§ **Given records**
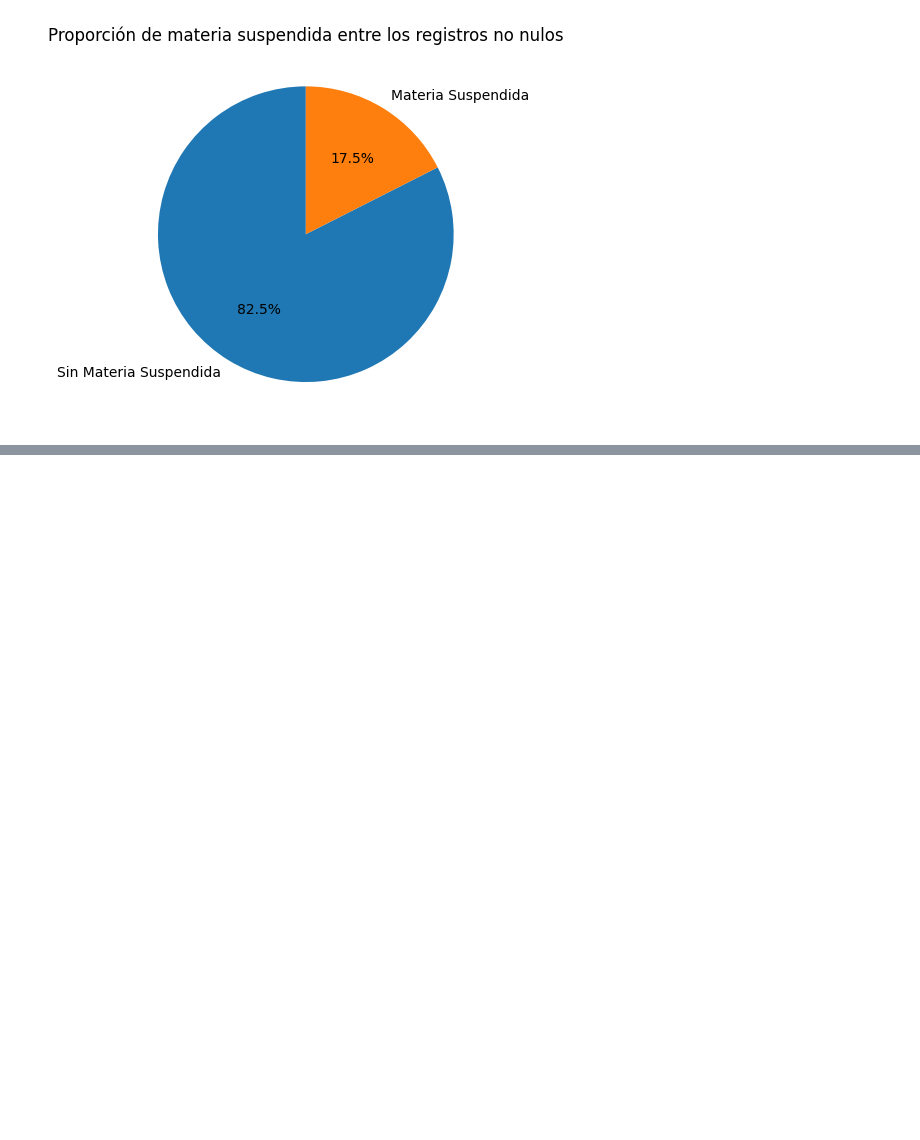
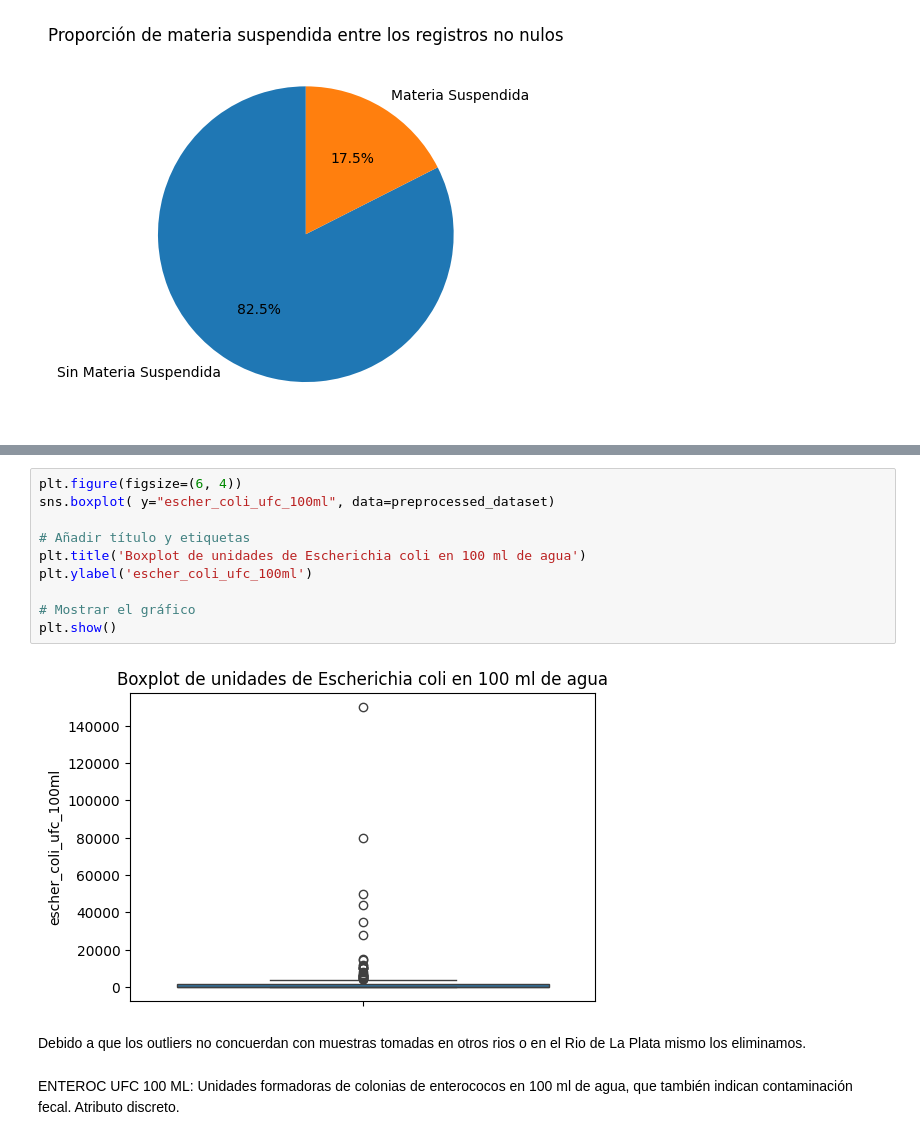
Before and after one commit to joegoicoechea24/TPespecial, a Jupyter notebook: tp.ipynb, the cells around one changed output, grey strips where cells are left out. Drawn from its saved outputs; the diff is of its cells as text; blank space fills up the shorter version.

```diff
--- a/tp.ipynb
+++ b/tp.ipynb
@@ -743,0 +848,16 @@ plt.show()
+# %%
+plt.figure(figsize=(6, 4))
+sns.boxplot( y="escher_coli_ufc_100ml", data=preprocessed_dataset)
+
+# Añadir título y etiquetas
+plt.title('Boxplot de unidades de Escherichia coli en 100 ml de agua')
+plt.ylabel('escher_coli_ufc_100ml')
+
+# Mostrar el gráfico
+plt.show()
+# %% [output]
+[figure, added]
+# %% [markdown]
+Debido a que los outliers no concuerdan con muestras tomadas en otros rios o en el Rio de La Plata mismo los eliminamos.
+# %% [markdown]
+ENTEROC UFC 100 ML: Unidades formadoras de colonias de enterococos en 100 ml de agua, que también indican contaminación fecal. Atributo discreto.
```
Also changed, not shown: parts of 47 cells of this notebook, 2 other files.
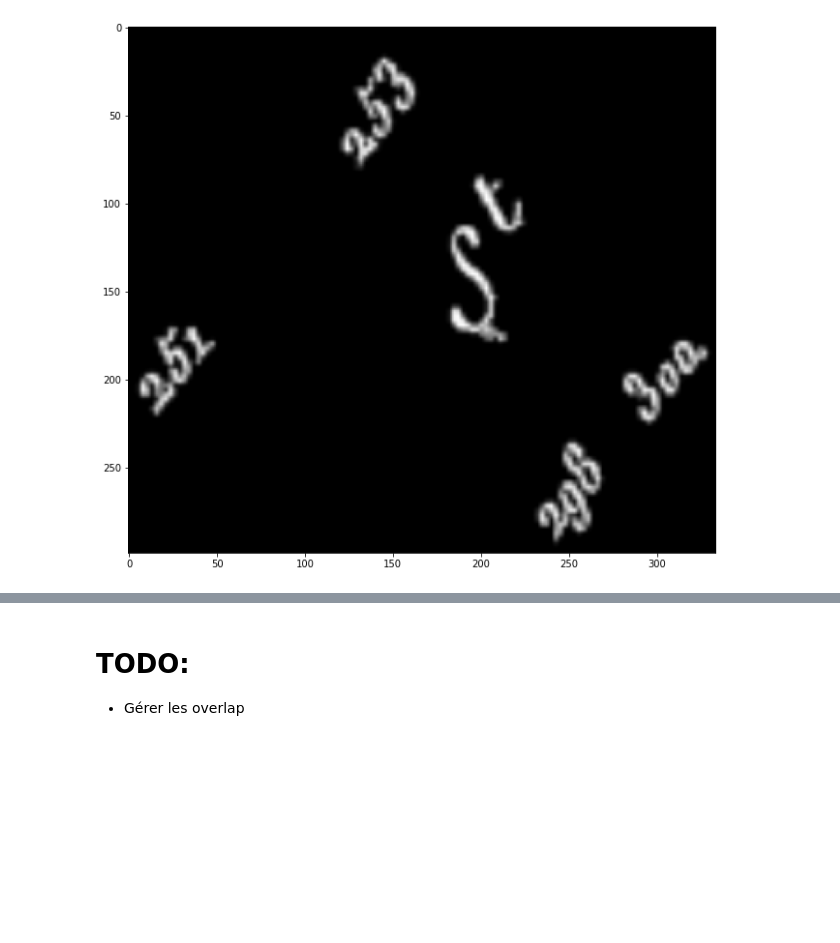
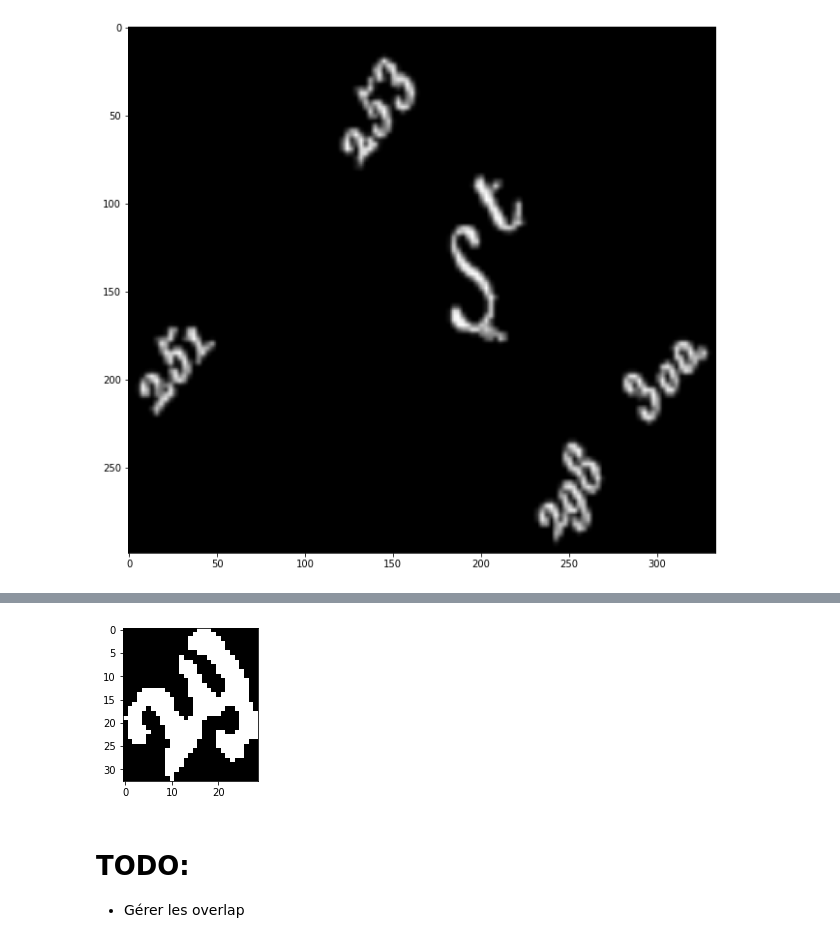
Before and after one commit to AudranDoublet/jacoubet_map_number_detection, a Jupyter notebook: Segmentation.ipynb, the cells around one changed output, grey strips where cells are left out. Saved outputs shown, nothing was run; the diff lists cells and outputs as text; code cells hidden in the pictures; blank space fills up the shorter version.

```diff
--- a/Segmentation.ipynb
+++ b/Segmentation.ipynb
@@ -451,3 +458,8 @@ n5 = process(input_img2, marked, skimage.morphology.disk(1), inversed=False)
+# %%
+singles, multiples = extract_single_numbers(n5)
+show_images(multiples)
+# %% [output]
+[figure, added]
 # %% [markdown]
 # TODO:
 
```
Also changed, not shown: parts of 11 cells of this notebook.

§ **Required action**
Only the lines that lie between the start of the listing and the line containing "Also changed, not shown: parts of 47", both included, belong in the answer; write them out exactly and omit pictures.

§ **Task solution**
Before and after one commit to joegoicoechea24/TPespecial, a Jupyter notebook: tp.ipynb, the cells around one changed output, grey strips where cells are left out. Drawn from its saved outputs; the diff is of its cells as text; blank space fills up the shorter version.

```diff
--- a/tp.ipynb
+++ b/tp.ipynb
@@ -743,0 +848,16 @@ plt.show()
+# %%
+plt.figure(figsize=(6, 4))
+sns.boxplot( y="escher_coli_ufc_100ml", data=preprocessed_dataset)
+
+# Añadir título y etiquetas
+plt.title('Boxplot de unidades de Escherichia coli en 100 ml de agua')
+plt.ylabel('escher_coli_ufc_100ml')
+
+# Mostrar el gráfico
+plt.show()
+# %% [output]
+[figure, added]
+# %% [markdown]
+Debido a que los outliers no concuerdan con muestras tomadas en otros rios o en el Rio de La Plata mismo los eliminamos.
+# %% [markdown]
+ENTEROC UFC 100 ML: Unidades formadoras de colonias de enterococos en 100 ml de agua, que también indican contaminación fecal. Atributo discreto.
```
Also changed, not shown: parts of 47 cells of this notebook, 2 other files.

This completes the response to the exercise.